## Exercise data
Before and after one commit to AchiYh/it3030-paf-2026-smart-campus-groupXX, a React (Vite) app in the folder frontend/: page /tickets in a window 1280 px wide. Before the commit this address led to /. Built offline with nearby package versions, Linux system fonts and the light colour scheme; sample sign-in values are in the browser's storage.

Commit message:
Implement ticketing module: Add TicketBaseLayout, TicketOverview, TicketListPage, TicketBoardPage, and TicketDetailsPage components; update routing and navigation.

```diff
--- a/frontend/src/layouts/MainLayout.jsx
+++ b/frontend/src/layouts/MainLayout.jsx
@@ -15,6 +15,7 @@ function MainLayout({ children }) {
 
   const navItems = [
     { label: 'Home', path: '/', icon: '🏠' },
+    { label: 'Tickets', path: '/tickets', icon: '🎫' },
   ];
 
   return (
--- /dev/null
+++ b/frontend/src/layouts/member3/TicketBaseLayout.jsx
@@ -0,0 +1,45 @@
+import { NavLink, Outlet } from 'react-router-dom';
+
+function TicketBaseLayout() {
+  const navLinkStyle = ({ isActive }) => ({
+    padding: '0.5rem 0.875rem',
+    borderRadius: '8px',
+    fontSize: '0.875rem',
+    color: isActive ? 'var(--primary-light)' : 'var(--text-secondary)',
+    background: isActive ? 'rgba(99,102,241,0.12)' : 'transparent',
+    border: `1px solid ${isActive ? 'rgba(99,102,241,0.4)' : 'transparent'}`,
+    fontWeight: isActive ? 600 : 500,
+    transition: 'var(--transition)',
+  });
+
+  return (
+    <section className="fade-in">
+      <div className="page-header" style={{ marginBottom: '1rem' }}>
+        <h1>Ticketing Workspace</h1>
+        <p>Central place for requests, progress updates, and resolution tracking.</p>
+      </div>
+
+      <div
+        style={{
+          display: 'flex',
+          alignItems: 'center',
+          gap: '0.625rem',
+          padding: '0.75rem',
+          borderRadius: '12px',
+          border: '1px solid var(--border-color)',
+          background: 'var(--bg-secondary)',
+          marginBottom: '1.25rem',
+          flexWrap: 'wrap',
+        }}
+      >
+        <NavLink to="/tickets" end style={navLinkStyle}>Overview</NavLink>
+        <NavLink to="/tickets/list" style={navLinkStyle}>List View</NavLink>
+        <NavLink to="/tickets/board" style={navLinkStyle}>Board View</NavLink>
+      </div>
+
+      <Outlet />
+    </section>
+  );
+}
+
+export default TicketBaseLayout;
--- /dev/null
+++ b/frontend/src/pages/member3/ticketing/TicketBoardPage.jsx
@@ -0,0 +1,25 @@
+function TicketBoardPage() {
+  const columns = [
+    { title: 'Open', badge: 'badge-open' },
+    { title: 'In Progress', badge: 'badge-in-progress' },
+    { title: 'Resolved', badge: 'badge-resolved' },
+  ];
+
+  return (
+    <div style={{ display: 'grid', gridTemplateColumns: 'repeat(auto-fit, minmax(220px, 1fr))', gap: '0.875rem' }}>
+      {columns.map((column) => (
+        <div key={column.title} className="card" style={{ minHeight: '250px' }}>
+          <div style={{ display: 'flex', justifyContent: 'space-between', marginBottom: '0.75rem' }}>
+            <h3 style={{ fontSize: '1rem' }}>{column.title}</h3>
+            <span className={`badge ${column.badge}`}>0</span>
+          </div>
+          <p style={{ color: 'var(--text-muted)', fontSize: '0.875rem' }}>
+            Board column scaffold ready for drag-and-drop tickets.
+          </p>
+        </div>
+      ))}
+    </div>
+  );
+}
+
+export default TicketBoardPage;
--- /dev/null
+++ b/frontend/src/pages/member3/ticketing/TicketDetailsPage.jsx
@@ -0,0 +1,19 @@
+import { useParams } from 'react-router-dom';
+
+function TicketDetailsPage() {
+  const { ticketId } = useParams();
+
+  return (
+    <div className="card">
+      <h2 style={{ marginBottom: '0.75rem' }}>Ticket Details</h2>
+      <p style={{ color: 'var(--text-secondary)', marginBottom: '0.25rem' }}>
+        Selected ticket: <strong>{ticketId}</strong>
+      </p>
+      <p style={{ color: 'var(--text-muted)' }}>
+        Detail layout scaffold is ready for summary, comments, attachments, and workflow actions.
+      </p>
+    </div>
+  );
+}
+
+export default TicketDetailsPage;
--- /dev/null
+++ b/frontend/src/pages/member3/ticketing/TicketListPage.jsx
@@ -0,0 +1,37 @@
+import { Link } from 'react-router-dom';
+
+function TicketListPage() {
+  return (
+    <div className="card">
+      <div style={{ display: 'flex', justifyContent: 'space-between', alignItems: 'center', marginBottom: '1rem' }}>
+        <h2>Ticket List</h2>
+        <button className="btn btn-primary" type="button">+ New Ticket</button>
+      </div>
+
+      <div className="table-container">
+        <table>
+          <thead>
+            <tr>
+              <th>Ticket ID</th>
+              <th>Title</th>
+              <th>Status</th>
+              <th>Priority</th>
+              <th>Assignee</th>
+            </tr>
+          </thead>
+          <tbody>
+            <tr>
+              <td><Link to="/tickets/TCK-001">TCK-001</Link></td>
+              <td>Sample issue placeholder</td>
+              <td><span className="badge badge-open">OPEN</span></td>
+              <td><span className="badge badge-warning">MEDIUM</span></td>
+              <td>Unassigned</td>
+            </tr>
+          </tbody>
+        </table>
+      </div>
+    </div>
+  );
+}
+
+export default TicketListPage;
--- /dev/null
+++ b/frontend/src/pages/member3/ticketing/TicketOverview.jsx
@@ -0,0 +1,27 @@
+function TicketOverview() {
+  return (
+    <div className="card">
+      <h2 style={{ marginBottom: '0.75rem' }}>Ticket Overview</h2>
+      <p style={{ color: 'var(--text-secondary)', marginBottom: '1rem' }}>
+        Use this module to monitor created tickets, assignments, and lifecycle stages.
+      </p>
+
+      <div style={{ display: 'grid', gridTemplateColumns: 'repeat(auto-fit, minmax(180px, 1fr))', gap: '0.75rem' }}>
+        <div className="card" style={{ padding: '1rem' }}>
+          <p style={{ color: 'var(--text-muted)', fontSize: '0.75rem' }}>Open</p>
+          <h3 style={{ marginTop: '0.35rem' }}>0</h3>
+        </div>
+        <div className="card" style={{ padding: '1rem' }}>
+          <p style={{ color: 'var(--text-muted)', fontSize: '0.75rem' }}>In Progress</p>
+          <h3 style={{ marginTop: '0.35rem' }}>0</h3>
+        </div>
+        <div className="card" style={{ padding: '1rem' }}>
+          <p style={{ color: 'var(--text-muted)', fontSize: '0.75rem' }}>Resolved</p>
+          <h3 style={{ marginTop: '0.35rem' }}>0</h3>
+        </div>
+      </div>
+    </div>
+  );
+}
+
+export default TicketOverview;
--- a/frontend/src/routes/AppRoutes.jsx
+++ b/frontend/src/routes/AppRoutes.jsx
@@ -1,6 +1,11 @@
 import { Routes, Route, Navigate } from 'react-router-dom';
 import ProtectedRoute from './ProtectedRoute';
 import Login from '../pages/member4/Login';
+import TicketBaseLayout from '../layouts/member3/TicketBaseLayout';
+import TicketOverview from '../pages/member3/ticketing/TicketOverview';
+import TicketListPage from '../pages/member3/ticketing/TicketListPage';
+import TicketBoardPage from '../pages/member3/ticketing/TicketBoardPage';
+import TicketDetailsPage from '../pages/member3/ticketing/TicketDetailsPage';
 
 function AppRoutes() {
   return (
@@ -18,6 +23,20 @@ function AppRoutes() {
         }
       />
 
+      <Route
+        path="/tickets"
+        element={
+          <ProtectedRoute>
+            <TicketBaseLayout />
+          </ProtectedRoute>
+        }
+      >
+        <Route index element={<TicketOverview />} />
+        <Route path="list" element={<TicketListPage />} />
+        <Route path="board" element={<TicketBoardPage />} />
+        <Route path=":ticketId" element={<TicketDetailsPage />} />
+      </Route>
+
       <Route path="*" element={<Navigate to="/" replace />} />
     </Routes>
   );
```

## Brief
How many of the lines above include the string "icon"? Reply with the number by itself.

## Task output
2